Food prices were subject to several incremental increases this year due to a corresponding rise in the value of the US dollar vis-a-vis the Egyptian pound, since Egypt largely relies on food imports to meet local market demand.
On Thursday, the dollar hit LE5.8, representing an LE0.33 increase in value since January of this year, when it stood at LE5.47.
“Many countries have decreased exchange rates for their respective currencies so as to encourage exports following the global financial crisis," said accountant Emad Gamal Eddin.
“The rising value of the dollar has served to inflate Egypt's trade deficit,” he added, which, he pointed out, had jumped from LE8.8 billion in 2009 to LE11.2 billion as of September 2010.
“Imports increased by some LE4.6 billion in the same period, while exports only rose by LE2.2 billion,” Gamal Eddin noted.

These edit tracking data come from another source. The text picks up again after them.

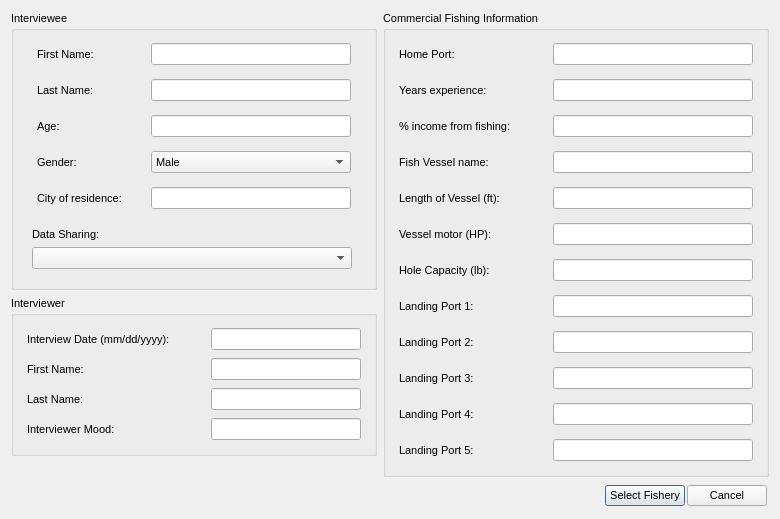
Old version of the form oom_bc_comm/Interview/interviewstart.ui in the repository Ecotrust/openoceanmap-desktop.
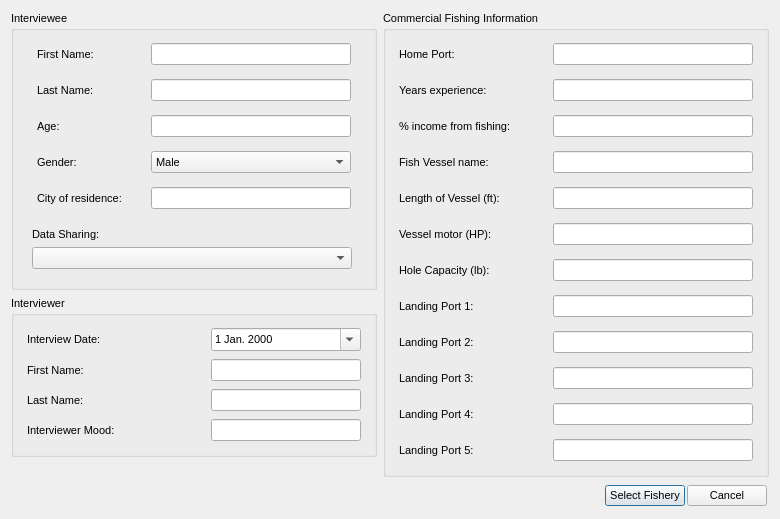
New version of the form.

Commit message: Added calendar popup for interview date, default to today's date

```diff
--- a/oom_bc_comm/Interview/interviewstart.ui
+++ b/oom_bc_comm/Interview/interviewstart.ui
@@ -508,34 +508,37 @@
                   </font>
                  </property>
                  <property name="text" >
-                  <string>Interview Date (mm/dd/yyyy):</string>
+                  <string>Interview Date:</string>
                  </property>
                 </widget>
                </item>
                <item>
-                <widget class="QLineEdit" name="date_line" >
-                 <property name="enabled" >
+                <widget class="QDateEdit" name="dateEdit" >
+                 <property name="locale" >
+                  <locale country="Canada" language="English" />
+                 </property>
+                 <property name="dateTime" >
+                  <datetime>
+                   <hour>0</hour>
+                   <minute>0</minute>
+                   <second>0</second>
+                   <year>2000</year>
+                   <month>1</month>
+                   <day>1</day>
+                  </datetime>
+                 </property>
+                 <property name="time" >
+                  <time>
+                   <hour>0</hour>
+                   <minute>0</minute>
+                   <second>0</second>
+                  </time>
+                 </property>
+                 <property name="calendarPopup" >
                   <bool>true</bool>
                  </property>
-                 <property name="minimumSize" >
-                  <size>
-                   <width>150</width>
-                   <height>0</height>
-                  </size>
-                 </property>
-                 <property name="maximumSize" >
-                  <size>
-                   <width>150</width>
-                   <height>16777215</height>
-                  </size>
-                 </property>
-                 <property name="font" >
-                  <font>
-                   <pointsize>8</pointsize>
-                  </font>
-                 </property>
-                 <property name="text" >
-                  <string/>
+                 <property name="currentSectionIndex" >
+                  <number>0</number>
                  </property>
                 </widget>
                </item>
```
Left out of the diff: 2 changed lines with no effect on the pictures.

Egypt's Commercial International Bank had expected the dollar to reach LE5.73 in the final quarter of 2010, marking the Egyptian pound's lowest value against the greenback since 2005.
“The dollar has been rising steadily for a month and a half,” said Ali Hariri, head of currency exchange at the Egyptian Federation of Chambers of Commerce. “This is due to increased imports, especially after the central bank reduced import insurance fees by 50 percent to allow for the import of strategic commodities such as sugar.”
Translated from the Arabic Edition.